On paper, the blue-chip title, solid production values and enthusiastic young cast should be enough to make Clueless the Musical a hit, yet the new Off-Broadway musical is missing the ever elusive magic ingredient needed to really make it fly.
Renée Fleming’s choices are shrewd and wide-ranging in her Broadway album, embracing the contemporary and the classic in pretty much equal measure whilst demonstrating that style in this repertoire probably has more to do with attitude than technical adjustment. More, but not all.
Amélie is my favourite French film, and where I first discovered the magical Audrey Tautou; the prospect of seeing it performed onstage was an intriguing one, with the film’s slightly quirky and surreal nature
The Boys in the Band is known for being the “first gay play”. Obviously not the first by any stretch it was, however, the first commercially successful, and if you will ‘mainstream’ gay play. It also was one of few to reach that status before the AIDS epidemic hit and changed the gay community.

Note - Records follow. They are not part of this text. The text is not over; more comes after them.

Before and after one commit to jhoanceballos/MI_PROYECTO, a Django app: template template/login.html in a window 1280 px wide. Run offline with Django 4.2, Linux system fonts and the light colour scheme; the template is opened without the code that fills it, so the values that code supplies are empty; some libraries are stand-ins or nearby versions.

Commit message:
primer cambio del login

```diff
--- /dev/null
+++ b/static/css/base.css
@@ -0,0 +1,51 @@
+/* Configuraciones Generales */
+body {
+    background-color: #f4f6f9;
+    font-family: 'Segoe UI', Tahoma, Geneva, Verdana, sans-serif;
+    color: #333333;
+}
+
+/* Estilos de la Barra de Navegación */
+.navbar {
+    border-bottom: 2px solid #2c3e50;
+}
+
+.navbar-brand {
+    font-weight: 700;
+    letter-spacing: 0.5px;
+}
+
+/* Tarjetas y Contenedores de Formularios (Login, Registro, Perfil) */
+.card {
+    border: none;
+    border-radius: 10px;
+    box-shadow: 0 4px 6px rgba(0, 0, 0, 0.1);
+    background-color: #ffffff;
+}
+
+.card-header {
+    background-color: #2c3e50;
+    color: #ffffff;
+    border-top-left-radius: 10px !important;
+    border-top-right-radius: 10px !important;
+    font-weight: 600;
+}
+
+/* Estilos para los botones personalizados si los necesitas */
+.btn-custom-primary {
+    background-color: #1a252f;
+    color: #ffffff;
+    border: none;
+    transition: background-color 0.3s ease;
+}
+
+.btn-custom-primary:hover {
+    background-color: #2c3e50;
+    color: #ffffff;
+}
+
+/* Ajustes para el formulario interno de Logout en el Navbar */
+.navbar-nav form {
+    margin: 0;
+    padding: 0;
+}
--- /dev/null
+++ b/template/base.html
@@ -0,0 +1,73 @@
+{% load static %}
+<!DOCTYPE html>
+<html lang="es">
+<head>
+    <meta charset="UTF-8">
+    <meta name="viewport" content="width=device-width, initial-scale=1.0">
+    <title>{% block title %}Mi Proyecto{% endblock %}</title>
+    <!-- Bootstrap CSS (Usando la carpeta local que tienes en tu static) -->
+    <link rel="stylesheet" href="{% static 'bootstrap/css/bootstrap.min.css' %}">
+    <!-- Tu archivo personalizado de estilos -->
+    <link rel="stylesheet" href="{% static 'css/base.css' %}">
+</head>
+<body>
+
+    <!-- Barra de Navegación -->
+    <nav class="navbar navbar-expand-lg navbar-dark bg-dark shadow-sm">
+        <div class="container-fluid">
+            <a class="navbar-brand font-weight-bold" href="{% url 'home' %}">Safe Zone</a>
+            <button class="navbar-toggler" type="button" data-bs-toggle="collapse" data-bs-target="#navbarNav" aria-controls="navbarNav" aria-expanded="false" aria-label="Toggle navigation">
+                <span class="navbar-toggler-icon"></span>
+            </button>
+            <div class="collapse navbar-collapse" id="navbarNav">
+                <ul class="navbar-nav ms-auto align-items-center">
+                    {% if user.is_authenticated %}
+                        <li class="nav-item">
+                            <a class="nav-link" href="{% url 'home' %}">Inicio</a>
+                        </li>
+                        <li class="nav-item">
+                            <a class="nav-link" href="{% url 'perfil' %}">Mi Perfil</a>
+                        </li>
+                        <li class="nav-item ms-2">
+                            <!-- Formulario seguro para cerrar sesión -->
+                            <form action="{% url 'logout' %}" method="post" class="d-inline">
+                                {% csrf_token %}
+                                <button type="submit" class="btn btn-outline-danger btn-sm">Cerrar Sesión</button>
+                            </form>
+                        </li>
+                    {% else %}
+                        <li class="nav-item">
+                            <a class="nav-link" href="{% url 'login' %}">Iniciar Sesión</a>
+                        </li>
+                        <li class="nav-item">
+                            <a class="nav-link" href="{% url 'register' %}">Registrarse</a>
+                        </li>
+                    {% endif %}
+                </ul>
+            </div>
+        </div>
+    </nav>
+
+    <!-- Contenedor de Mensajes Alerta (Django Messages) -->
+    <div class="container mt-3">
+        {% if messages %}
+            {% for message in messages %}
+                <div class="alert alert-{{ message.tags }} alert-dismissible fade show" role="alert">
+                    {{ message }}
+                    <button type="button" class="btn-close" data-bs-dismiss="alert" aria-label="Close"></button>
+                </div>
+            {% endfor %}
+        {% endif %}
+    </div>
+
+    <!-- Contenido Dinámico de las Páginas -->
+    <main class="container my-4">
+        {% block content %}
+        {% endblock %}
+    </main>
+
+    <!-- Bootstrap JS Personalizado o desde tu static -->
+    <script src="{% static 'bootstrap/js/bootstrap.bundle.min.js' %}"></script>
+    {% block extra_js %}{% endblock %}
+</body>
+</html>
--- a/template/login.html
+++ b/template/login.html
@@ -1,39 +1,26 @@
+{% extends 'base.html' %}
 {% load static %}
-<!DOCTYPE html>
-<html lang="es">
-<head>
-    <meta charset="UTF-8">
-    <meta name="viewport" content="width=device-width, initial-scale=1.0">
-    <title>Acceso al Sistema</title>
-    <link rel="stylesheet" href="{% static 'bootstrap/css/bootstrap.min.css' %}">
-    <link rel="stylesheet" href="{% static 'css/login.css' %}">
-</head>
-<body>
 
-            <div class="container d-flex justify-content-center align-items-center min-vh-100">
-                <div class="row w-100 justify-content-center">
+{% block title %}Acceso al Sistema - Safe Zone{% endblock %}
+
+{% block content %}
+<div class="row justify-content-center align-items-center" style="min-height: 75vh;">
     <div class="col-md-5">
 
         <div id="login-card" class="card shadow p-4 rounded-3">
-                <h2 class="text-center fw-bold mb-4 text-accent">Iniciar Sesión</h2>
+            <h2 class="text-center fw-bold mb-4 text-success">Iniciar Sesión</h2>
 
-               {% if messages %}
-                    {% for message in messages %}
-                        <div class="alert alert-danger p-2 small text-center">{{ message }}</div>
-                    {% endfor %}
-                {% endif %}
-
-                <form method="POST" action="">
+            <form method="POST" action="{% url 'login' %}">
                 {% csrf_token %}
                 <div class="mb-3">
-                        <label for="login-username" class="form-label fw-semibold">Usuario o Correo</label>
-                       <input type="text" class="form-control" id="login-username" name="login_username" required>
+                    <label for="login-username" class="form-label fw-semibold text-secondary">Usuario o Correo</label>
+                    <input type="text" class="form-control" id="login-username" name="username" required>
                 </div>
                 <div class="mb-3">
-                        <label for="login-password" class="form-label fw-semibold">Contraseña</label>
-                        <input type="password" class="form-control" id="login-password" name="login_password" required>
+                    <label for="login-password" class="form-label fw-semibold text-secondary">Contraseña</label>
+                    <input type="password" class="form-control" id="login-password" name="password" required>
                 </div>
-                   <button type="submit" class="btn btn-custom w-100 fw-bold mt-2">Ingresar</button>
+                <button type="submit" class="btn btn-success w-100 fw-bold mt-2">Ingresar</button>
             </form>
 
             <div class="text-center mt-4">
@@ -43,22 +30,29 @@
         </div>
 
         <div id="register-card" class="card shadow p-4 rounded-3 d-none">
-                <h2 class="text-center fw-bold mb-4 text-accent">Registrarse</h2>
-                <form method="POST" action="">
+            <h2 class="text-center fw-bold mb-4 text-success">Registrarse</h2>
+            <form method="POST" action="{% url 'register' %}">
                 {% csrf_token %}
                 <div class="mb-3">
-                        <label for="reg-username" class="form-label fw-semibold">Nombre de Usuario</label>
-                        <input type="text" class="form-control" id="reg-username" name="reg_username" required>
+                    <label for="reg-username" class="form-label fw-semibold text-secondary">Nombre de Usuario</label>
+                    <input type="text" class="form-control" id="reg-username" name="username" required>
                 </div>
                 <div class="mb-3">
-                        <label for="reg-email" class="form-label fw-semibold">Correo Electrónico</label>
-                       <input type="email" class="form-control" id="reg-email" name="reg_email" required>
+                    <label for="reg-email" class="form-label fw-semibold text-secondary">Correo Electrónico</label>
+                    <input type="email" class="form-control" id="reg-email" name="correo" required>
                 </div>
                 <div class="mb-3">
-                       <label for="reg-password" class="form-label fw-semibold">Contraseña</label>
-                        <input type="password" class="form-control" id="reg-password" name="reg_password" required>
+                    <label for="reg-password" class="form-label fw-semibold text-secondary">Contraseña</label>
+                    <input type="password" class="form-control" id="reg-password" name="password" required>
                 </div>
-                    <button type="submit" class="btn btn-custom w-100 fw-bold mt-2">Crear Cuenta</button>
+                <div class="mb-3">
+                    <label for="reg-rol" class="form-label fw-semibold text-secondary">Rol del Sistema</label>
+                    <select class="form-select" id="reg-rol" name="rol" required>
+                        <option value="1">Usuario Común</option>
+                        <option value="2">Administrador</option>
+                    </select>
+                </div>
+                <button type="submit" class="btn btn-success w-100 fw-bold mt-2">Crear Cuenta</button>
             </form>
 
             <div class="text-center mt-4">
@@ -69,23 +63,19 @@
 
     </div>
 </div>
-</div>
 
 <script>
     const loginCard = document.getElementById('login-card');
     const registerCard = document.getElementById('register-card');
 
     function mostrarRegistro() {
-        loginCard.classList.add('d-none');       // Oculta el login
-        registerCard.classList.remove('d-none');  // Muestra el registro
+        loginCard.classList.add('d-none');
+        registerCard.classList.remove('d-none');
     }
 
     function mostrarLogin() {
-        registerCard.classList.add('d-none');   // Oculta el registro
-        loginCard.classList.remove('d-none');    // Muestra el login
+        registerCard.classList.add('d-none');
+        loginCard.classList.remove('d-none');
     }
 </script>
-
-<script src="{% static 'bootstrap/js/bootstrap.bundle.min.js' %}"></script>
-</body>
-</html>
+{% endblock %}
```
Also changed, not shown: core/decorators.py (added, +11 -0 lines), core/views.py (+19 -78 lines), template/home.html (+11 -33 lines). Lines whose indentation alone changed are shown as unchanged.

This is a heartbreakingly beautiful interpretation of probably the darkest musical to have emerged from Broadway’s Golden Years but, and not unlike The Starkeeper himself, Jack O’Brien has firmly fixed his Carousel in the firmament of 21st-century musical theatre.
So riotously colourful that it makes The Lion King look noir, SpongeBob SquarePants the Broadway Musical is a giddily gleeful confection of music and movement that rightfully takes its place as a fully fledged Broadway musical.